• Women
  • September 30, 2007
  • 4 minutes read

Would Democracy in Morocco be a Good Thing?

Would Democracy in Morocco be a Good Thing?

Last week, some of you may have read the piece I co-wrote with Jeb Koogler on the “myth of Moroccan democracy.” Michael Van Der Galien posted a quick response where he expresses the concern that “[Shadi and Jeb] seem to assume that full democratization is in the interest of the Moroccan people, and in that of the West. The question whether or not this is true, however, remains.” Yes, the question for better or worse (probably worse) remains. I have given my own answer in past articles, including here, here, and here, where I lay out the case that Middle East democracy is in the long-term strategic interest of the West (to say nothing of the moral component).

Van Der Galien goes on to make the following claim, which strikes me as not a very nice thing to say about Moroccans (and, by extension, Arabs and Muslims):

I don’t believe that full democracy is in Morocco”s best interest, nor in the best interest of the West. A large part of the Moroccan people is uneducated and socially extremely conservative (read strict, strict Muslims). They barely know how to take care of their own family. Should people like that be allowed to determine the fate of an entire country?

Jeb Koogler, my co-author, has already ably responded to Van Der Galien here. A few additional comments, though, are in order. Yes, people like that should be allowed to determine the fate of an entire country. The American people voted for Bush two times (or maybe just once), but that doesn’t disqualify them from voting. People have the right to make the wrong choice, and such a right – as a matter of principle – must be unwaveringly protected. Moreover, democracies where the populace is largely poor or uneducated aren’t limited to the Middle East. In fact, it’s probably more of a problem in many emerging African, Latin American, and Asian democracies (India being the most obvious example), where the economic situation and the sheer level of economic inequality is considerably higher than it is in the Middle East.

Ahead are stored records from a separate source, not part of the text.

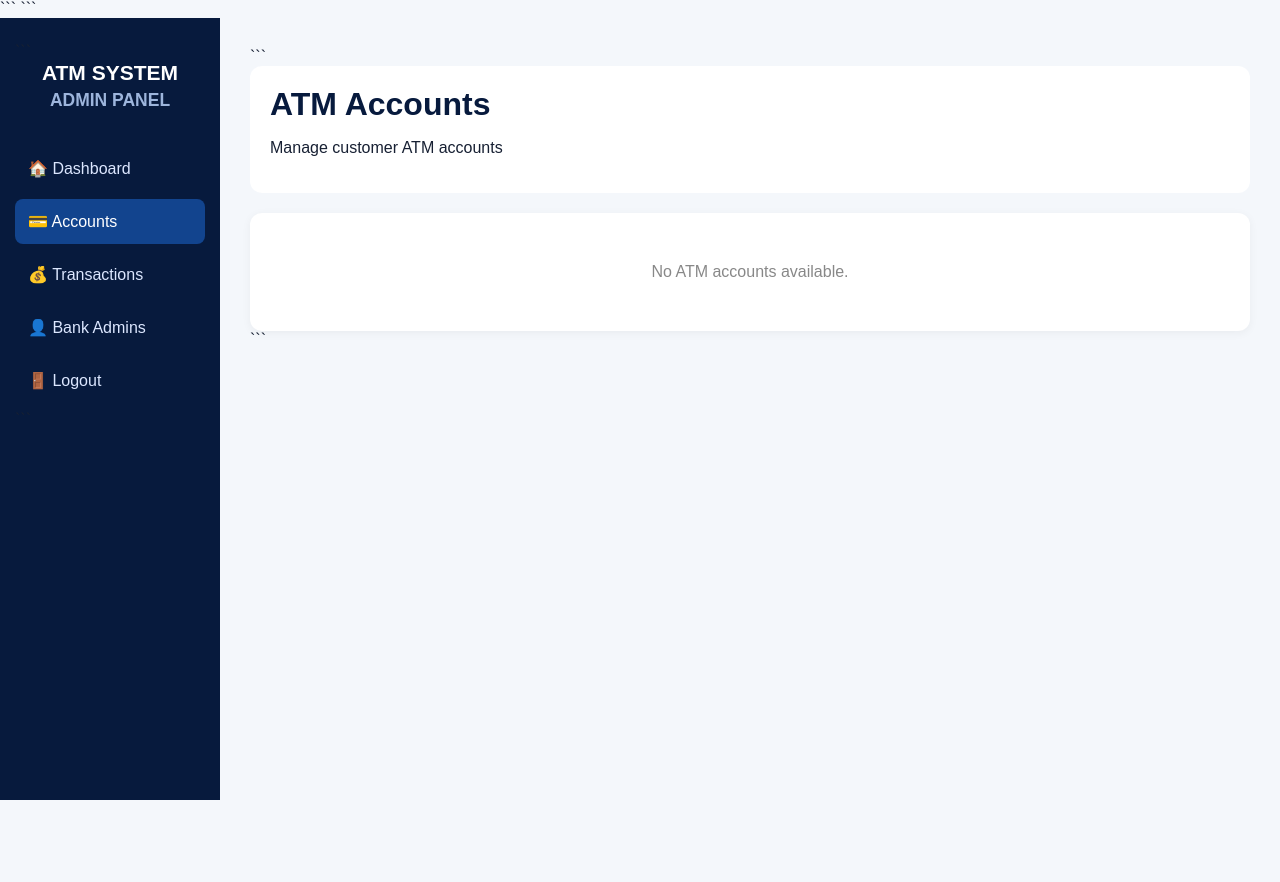
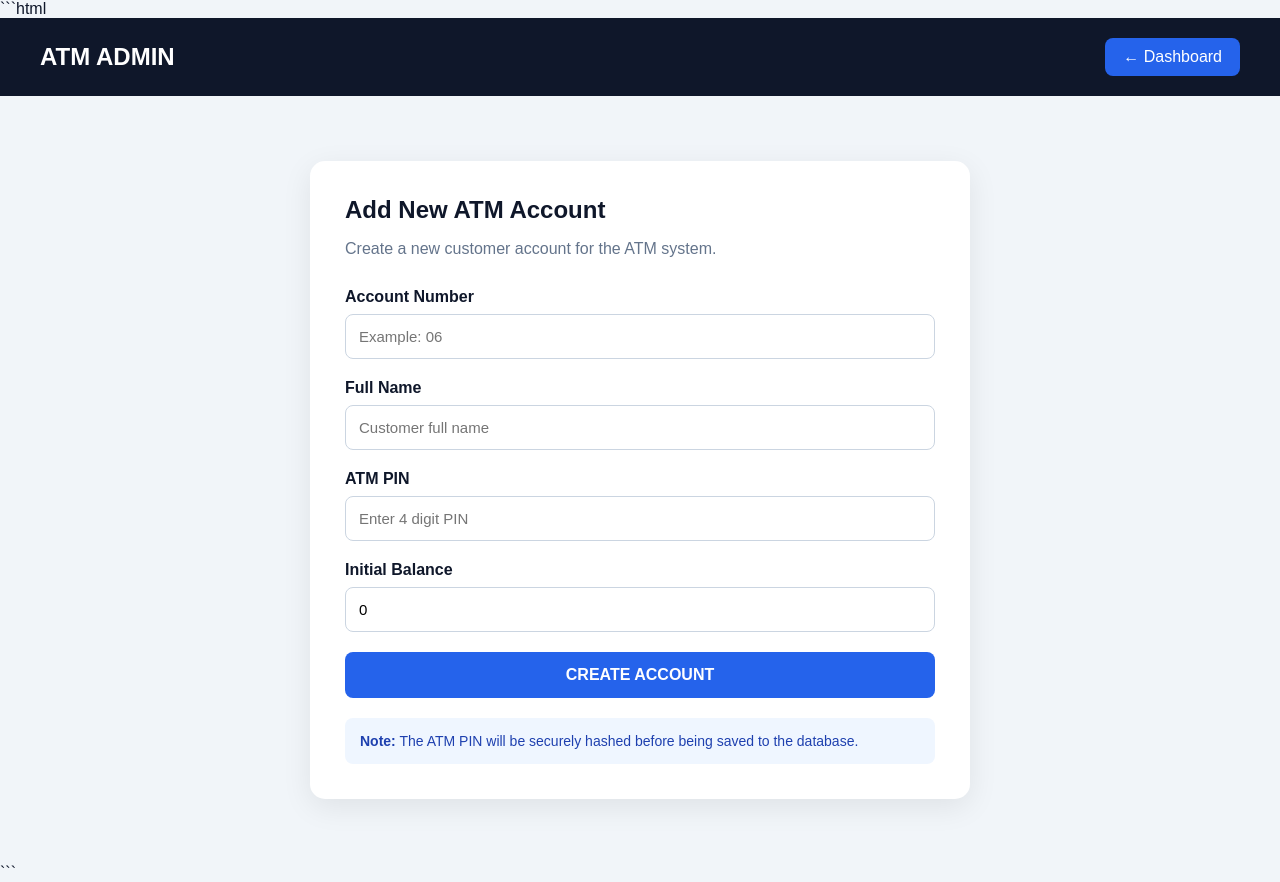
Before and after one commit to JOACKIMII/atm_system, a Django app: template templates/atm/accounts.html in a window 1280 px wide. Before the commit the page ends 800 px from the top, so only its background shows below. Run offline with Django 5.2, Linux system fonts and the light colour scheme; the template is opened without the code that fills it, so the values that code supplies are empty.

Commit message:
Add ATM account management

````diff
--- a/atm/urls.py
+++ b/atm/urls.py
@@ -1,10 +1,21 @@
+
 from django.urls import path
+
 from . import views
 
+
 urlpatterns = [
+
     path(
         "admin-dashboard/",
         views.admin_dashboard,
         name="admin_dashboard"
     ),
+
+    path(
+        "admin-dashboard/add-account/",
+        views.add_account,
+        name="add_account"
+    ),
+
 ]
--- a/templates/atm/accounts.html
+++ b/templates/atm/accounts.html
@@ -1,11 +1,12 @@
+```html
 <!DOCTYPE html>
-
-<html>
+<html lang="en">
 <head>
     <meta charset="UTF-8">
-    <title>ATM Accounts</title>
+    <meta name="viewport" content="width=device-width, initial-scale=1.0">
 
-```
+    <title>Add ATM Account</title>
+
     <style>
         * {
             box-sizing: border-box;
@@ -14,192 +15,255 @@
         body {
             margin: 0;
             font-family: Arial, sans-serif;
-        background: #f4f7fb;
-        color: #172033;
+            background: #f1f5f9;
+            color: #0f172a;
         }
 
-    .sidebar {
-        position: fixed;
-        width: 220px;
-        height: 100vh;
-        background: #071a3d;
-        padding: 25px 15px;
+        .header {
+            background: #0f172a;
+            color: white;
+            padding: 20px 40px;
+            display: flex;
+            justify-content: space-between;
+            align-items: center;
         }
 
-    .logo {
-        color: white;
-        text-align: center;
-        font-size: 21px;
-        font-weight: bold;
-        margin-bottom: 35px;
+        .header h1 {
+            margin: 0;
+            font-size: 24px;
         }
 
-    .logo small {
-        display: block;
-        color: #9db5dc;
-        margin-top: 5px;
+        .back {
+            color: white;
+            text-decoration: none;
+            background: #2563eb;
+            padding: 10px 18px;
+            border-radius: 8px;
         }
 
-    .menu {
-        display: block;
-        text-decoration: none;
-        color: #dce7ff;
-        padding: 13px;
-        border-radius: 8px;
+        .container {
+            max-width: 700px;
+            margin: 45px auto;
+            padding: 20px;
+        }
+
+        .card {
+            background: white;
+            padding: 35px;
+            border-radius: 15px;
+            box-shadow: 0 8px 30px rgba(0, 0, 0, 0.08);
+        }
+
+        .card h2 {
+            margin-top: 0;
             margin-bottom: 8px;
         }
 
-    .menu:hover,
-    .active {
-        background: #12448e;
-        color: white;
+        .subtitle {
+            color: #64748b;
+            margin-bottom: 30px;
         }
 
-    .main {
-        margin-left: 220px;
-        padding: 30px;
-    }
-
-    .header {
-        background: white;
-        padding: 20px;
-        border-radius: 12px;
+        .form-group {
             margin-bottom: 20px;
         }
 
-    h1 {
-        margin: 0;
-        color: #071a3d;
+        label {
+            display: block;
+            font-weight: bold;
+            margin-bottom: 8px;
         }
 
-    .panel {
-        background: white;
-        padding: 20px;
-        border-radius: 12px;
-        box-shadow: 0 2px 10px rgba(0,0,0,.05);
+        input {
+            width: 100%;
+            padding: 13px;
+            border: 1px solid #cbd5e1;
+            border-radius: 8px;
+            font-size: 15px;
+            outline: none;
         }
 
-    table {
-        width: 100%;
-        border-collapse: collapse;
+        input:focus {
+            border-color: #2563eb;
         }
 
-    th {
-        background: #071a3d;
+        .btn {
+            width: 100%;
+            border: none;
+            padding: 14px;
+            background: #2563eb;
             color: white;
-        padding: 13px;
-        text-align: left;
+            border-radius: 8px;
+            font-size: 16px;
+            font-weight: bold;
+            cursor: pointer;
         }
 
-    td {
-        padding: 13px;
-        border-bottom: 1px solid #eee;
+        .btn:hover {
+            background: #1d4ed8;
         }
 
-    .money {
-        color: #087443;
-        font-weight: bold;
+        .message {
+            padding: 12px;
+            margin-bottom: 20px;
+            border-radius: 8px;
+            background: #fee2e2;
+            color: #991b1b;
         }
 
-    .empty {
-        text-align: center;
-        padding: 30px;
-        color: #888;
+        .info {
+            margin-top: 20px;
+            padding: 15px;
+            background: #eff6ff;
+            border-radius: 8px;
+            color: #1e40af;
+            font-size: 14px;
         }
     </style>
-```
-
 </head>
 
 <body>
 
-<div class="sidebar">
+    <div class="header">
 
-```
-<div class="logo">
-    ATM SYSTEM
-    <small>ADMIN PANEL</small>
-</div>
+        <h1>ATM ADMIN</h1>
 
-<a href="/admin-dashboard/" class="menu">
-    🏠 Dashboard
+        <a
+            href="{% url 'admin_dashboard' %}"
+            class="back"
+        >
+            ← Dashboard
         </a>
-
-<a href="/accounts/" class="menu active">
-    💳 Accounts
-</a>
-
-<a href="/transactions/" class="menu">
-    💰 Transactions
-</a>
-
-<a href="/bank-admins/" class="menu">
-    👤 Bank Admins
-</a>
-
-<a href="/logout/" class="menu">
-    🚪 Logout
-</a>
-```
 
     </div>
 
-<div class="main">
 
-```
-<div class="header">
-    <h1>ATM Accounts</h1>
-    <p>Manage customer ATM accounts</p>
+    <div class="container">
+
+        <div class="card">
+
+            <h2>Add New ATM Account</h2>
+
+            <p class="subtitle">
+                Create a new customer account for the ATM system.
+            </p>
+
+
+            {% if messages %}
+
+                {% for message in messages %}
+
+                    <div class="message">
+                        {{ message }}
                     </div>
-
-<div class="panel">
-
-    {% if accounts %}
-
-    <table>
-
-        <thead>
-            <tr>
-                <th>ID</th>
-                <th>Account</th>
-                <th>Balance</th>
-            </tr>
-        </thead>
-
-        <tbody>
-
-            {% for account in accounts %}
-
-            <tr>
-                <td>#{{ account.id }}</td>
-
-                <td>
-                    {{ account }}
-                </td>
-
-                <td class="money">
-                    {{ account.balance }}
-                </td>
-            </tr>
 
                 {% endfor %}
 
-        </tbody>
+            {% endif %}
 
-    </table>
 
-    {% else %}
+            <form method="POST">
 
-    <div class="empty">
-        No ATM accounts available.
+                {% csrf_token %}
+
+
+                <div class="form-group">
+
+                    <label for="account_number">
+                        Account Number
+                    </label>
+
+                    <input
+                        type="text"
+                        id="account_number"
+                        name="account_number"
+                        placeholder="Example: 06"
+                        required
+                    >
+
                 </div>
 
-    {% endif %}
+
+                <div class="form-group">
+
+                    <label for="full_name">
+                        Full Name
+                    </label>
+
+                    <input
+                        type="text"
+                        id="full_name"
+                        name="full_name"
+                        placeholder="Customer full name"
+                        required
+                    >
 
                 </div>
-```
+
+
+                <div class="form-group">
+
+                    <label for="pin">
+                        ATM PIN
+                    </label>
+
+                    <input
+                        type="password"
+                        id="pin"
+                        name="pin"
+                        placeholder="Enter 4 digit PIN"
+                        minlength="4"
+                        maxlength="6"
+                        inputmode="numeric"
+                        required
+                    >
+
+                </div>
+
+
+                <div class="form-group">
+
+                    <label for="balance">
+                        Initial Balance
+                    </label>
+
+                    <input
+                        type="number"
+                        id="balance"
+                        name="balance"
+                        placeholder="Example: 50000"
+                        min="0"
+                        step="0.01"
+                        value="0"
+                        required
+                    >
+
+                </div>
+
+
+                <button
+                    type="submit"
+                    class="btn"
+                >
+                    CREATE ACCOUNT
+                </button>
+
+            </form>
+
+
+            <div class="info">
+
+                <strong>Note:</strong>
+
+                The ATM PIN will be securely hashed before
+                being saved to the database.
+
+            </div>
+
+        </div>
 
     </div>
 
 </body>
 </html>
+```
````
Also changed, not shown: atm/views.py (+78 -1 lines). Lines whose indentation alone changed are shown as unchanged.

The crux of Van Der Galien’s argument, however, is this: “What the West should push for are: support for its own agenda and interests; resistence of terrorism and extremism; respect for human rights. We are best served with stability, not with Islamists ruling in the name of democracy.” This line of argument could not be more wrong. The West has been pushing for “its own agenda and interests” in the Middle East for the last five decades, and that hasn’t worked out too well, has it? After all, it was this Middle East – the one where we opted for “stability” over democracy – that produced the rise of jihadism and salafism, and gave us 9/11. In short, the kind of policy Van Der Galien would like to see is the kind of policy which has made the region the veritable powder keg it is today. Not only do Arabs suffer the consequences; we suffer them as well.